Soon after that first, unexpected announcing gig, Lewandowski was contracted to serve as the voice of the San Diego Polo Club, where he announced for almost 30 years until the club closed in 2019. However, the end of the polo club was not the end of his announcing career. Lewandowski’s reputation was known internationally and has kept him very active in the business, announcing at polo events around the nation and abroad. For the past 31 years, he has called matches from coast to coast and around the world, including the Dublin Polo Club in Ireland, the World Cup in Mexico City, Mexico and for ESPN. At championship events, he can call as many as three matches per day.
“Oftentimes, younger announcers will call the early matches and I call the featured competitions at the event,” he said. “I still remember when I was one of those young announcers calling those first games.” Polo is an expensive sport to maintain. The cost of raising, training and traveling with the horses most often means the athletes who excel are from high-net-worth families. They are also traditionally very philanthropically engaged, with almost every player raising funds for a variety of charities. Since he was an announcer with a strong, clear speaking voice, Lewandowski was often asked to serve as an amateur auctioneer at their functions.
“I was just awful at first,” Lewandowski said. “But all of the big matches are tied to a charity fundraiser, so being an announcer and an auctioneer kind of fed off each other.” Lewandowski kept honing his auctioneering skills until he perfected that art as well as polo announcing. Now, more than 30 years later, his services are still very much in demand, with contracts to conduct around 35 charity auctions every year all around the country. His talent has helped raise millions of dollars for nonprofits.
Lewandowski said being a polo announcer is a relatively rare talent, but being a polo announcer who is also an auctioneer is even more unique.
“We could hold our polo announcer convention in a booth at Waffle House,” Lewandowski said. “But we could hold our polo announcer-auctioneer convention in a phonebooth.”
Veteran. Polo player. Polo announcer. Voiceover professional. Auctioneer. Auburn Man. And it all began as a fluke. Or fate.
Steve’s Top 12 polo phrases
At the halftime divot stomp: “Remember, if they’re still steaming, they’re probably not divots.”
“He’s/she’s as quick as a rattlesnake on amphetamines.”
When two players are pushing each other for the line of the ball: “It looks like they’re sharing the saddle.”
After a big shot down the field: “He/she sent the spheroid sailing skyward.”

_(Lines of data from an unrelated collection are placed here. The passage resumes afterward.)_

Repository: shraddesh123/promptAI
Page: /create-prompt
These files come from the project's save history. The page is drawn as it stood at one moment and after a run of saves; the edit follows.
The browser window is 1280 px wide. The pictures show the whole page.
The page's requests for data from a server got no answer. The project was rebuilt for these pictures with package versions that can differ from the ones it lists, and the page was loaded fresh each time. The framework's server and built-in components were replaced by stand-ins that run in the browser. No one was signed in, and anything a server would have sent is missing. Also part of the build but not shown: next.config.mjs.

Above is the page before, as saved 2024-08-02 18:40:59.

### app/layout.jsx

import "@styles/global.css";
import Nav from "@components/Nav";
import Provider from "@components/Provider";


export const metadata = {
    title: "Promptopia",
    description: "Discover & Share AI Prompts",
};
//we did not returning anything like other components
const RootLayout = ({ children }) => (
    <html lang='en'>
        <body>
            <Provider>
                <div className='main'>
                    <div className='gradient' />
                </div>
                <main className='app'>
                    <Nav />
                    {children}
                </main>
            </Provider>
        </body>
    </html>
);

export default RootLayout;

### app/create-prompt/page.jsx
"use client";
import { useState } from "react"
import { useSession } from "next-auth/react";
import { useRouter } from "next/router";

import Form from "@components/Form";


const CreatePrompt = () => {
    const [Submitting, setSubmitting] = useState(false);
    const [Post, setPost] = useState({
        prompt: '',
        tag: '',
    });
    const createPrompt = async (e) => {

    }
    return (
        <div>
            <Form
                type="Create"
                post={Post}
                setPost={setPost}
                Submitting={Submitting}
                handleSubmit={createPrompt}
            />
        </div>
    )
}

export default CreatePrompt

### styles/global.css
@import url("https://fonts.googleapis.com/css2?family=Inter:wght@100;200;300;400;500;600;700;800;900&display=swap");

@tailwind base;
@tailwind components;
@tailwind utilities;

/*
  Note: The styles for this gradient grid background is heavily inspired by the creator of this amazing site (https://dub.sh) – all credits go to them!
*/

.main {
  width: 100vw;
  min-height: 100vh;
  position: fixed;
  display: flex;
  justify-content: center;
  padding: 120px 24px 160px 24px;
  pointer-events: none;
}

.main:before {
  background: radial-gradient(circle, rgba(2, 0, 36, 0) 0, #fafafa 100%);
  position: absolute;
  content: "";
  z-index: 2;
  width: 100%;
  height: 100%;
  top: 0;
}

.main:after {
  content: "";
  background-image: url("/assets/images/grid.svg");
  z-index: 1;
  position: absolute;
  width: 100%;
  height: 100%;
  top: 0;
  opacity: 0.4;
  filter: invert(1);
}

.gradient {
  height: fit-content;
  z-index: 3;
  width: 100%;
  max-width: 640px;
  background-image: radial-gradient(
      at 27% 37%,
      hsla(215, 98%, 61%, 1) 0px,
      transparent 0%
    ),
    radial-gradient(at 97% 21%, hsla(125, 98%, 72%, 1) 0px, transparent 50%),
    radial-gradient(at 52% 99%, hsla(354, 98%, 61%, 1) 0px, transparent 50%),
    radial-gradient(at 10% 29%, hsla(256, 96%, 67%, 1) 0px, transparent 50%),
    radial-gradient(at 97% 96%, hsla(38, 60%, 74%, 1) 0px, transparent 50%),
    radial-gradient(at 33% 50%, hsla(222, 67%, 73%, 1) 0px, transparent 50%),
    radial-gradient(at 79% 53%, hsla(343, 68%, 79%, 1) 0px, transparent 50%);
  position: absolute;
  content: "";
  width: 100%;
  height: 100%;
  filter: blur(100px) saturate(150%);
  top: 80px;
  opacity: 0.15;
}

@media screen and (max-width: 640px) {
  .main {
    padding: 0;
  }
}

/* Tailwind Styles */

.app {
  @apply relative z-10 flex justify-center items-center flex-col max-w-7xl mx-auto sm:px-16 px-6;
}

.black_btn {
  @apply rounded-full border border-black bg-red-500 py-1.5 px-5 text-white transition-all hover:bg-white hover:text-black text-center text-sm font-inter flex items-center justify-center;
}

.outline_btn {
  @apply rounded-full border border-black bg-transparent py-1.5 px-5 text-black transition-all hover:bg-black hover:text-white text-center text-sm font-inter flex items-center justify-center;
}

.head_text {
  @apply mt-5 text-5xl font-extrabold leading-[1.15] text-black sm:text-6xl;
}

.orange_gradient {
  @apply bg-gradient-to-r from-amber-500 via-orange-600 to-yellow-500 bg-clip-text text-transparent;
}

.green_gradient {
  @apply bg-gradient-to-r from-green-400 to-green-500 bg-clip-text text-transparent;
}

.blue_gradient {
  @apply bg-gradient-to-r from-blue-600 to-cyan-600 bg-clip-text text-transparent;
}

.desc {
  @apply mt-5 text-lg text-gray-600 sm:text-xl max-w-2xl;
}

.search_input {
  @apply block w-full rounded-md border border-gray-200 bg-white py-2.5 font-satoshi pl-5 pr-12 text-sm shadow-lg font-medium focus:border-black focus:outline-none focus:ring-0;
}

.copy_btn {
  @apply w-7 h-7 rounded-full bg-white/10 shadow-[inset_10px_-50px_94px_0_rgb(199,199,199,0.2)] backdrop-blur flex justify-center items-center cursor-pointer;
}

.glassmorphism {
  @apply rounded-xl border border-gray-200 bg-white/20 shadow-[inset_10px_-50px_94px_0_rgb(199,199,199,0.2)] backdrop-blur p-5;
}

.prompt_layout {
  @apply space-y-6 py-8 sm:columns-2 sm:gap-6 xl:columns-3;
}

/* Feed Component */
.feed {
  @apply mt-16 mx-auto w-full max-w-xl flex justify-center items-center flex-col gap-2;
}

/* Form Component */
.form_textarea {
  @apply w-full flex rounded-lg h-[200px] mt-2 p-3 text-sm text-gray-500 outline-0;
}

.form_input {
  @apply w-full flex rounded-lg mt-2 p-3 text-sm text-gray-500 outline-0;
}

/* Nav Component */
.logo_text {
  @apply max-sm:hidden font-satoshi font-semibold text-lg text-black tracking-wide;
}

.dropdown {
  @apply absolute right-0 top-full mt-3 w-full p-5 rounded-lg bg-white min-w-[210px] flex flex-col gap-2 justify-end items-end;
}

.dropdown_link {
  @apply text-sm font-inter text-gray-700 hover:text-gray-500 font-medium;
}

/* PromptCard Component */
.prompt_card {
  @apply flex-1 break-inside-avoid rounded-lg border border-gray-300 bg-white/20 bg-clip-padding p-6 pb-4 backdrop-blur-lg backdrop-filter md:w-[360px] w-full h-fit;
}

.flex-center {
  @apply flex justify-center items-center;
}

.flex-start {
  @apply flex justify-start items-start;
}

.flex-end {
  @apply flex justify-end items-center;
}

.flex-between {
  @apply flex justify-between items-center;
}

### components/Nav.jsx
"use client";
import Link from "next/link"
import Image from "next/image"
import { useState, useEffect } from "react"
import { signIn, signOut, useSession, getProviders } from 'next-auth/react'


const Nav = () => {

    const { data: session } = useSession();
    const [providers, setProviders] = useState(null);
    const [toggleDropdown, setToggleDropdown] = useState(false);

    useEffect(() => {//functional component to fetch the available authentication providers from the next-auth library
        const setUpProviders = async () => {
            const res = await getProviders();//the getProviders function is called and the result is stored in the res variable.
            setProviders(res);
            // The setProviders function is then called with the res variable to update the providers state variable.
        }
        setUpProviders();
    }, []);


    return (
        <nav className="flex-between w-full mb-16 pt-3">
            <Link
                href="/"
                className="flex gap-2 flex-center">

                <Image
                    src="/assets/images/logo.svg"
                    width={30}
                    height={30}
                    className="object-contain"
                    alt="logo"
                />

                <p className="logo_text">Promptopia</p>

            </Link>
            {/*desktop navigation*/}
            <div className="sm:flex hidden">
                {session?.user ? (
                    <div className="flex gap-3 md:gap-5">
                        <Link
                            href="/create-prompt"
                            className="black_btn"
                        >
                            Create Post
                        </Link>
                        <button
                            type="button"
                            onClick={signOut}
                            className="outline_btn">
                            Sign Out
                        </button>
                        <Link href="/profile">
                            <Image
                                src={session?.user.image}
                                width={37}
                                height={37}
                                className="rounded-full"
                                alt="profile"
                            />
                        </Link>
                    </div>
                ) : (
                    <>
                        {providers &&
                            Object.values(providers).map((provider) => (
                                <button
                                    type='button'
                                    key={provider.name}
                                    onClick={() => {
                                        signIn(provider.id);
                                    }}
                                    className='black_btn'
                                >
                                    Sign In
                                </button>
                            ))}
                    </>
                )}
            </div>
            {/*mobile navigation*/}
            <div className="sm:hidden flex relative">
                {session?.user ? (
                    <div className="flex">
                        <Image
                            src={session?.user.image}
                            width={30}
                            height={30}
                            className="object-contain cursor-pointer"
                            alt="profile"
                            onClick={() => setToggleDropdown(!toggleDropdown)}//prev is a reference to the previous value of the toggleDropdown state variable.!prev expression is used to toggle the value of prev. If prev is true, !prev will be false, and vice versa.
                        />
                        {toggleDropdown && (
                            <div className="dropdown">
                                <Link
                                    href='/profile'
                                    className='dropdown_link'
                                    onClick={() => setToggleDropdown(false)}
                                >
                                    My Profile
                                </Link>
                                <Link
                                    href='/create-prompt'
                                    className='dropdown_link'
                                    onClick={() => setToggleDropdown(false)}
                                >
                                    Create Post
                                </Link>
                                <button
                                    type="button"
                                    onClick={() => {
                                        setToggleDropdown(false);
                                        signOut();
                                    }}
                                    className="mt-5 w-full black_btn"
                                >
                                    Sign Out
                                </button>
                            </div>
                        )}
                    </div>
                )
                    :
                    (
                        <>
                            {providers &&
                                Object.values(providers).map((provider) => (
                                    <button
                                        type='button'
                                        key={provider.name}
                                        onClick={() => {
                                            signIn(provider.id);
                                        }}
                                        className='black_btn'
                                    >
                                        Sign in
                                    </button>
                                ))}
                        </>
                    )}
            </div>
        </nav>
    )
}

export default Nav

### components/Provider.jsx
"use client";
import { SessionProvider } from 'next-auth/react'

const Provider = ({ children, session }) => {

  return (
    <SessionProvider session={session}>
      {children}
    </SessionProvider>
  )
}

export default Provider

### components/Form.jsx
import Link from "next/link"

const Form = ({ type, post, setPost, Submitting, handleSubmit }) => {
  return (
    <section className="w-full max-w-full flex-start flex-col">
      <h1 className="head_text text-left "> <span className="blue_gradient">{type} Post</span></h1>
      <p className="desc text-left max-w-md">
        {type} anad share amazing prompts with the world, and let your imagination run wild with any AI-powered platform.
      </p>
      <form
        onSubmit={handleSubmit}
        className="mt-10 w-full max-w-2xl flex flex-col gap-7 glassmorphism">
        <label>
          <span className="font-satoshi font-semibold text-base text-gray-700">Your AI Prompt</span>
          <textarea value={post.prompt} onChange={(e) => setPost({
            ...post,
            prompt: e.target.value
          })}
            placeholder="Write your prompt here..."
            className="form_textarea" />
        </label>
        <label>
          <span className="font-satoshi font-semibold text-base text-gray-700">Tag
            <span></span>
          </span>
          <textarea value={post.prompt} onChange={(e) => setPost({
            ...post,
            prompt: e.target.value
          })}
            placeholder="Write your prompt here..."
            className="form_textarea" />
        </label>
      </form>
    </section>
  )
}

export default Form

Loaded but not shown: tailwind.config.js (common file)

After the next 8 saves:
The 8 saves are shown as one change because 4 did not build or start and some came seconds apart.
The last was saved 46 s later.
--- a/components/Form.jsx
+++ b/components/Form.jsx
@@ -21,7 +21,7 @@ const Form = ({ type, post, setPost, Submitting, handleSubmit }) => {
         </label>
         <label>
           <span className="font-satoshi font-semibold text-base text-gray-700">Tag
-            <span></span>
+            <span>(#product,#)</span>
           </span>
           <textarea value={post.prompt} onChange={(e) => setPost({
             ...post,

When the ball goes far enough, but in the wrong direction: “He’s/she’s got plenty of sail, but not enough rudder.”
Hard hit: “He/she absolutely blistered that ball!”
When players are in scoring position: “Looks like he/she is on the dance floor.”
When a poor or misdirected shot is hit: “Looks like that’s not the shot he/she wanted.”
A great effort, but ultimately no good: “Son of a biscuit!”
When a player gets on the ball quickly: “He/she was on that ball like a hobo on a ham sandwich.”
“He’s/she’s tougher than a two dollar steak.”
On a shot that misses, especially an easy one: “The ball was obviously prevented from going in the goal because of the invisible electro-magnetic force field that is in effect.”
EXTRA, EXTRA, EXTRA!
Four players on horses play on each team at an outdoor arena; three players on horses play at indoor events.
To not overwork the horses, generally riders change horses at the end of every chukker.
At halftime of each match, spectators participate in the Divot Stomp. They cover the field to replace the divots that have been created by the horses’ hooves. Lewandowski reminds those “if they are still steaming, they are probably not divots.”
Lewandowski calls a match as if the spectators are first-time attenders, because many of them are.
In the 1930s, the United States cavalry utilized polo to maintain warfare skills. During that same time period, Auburn fielded a really good polo team.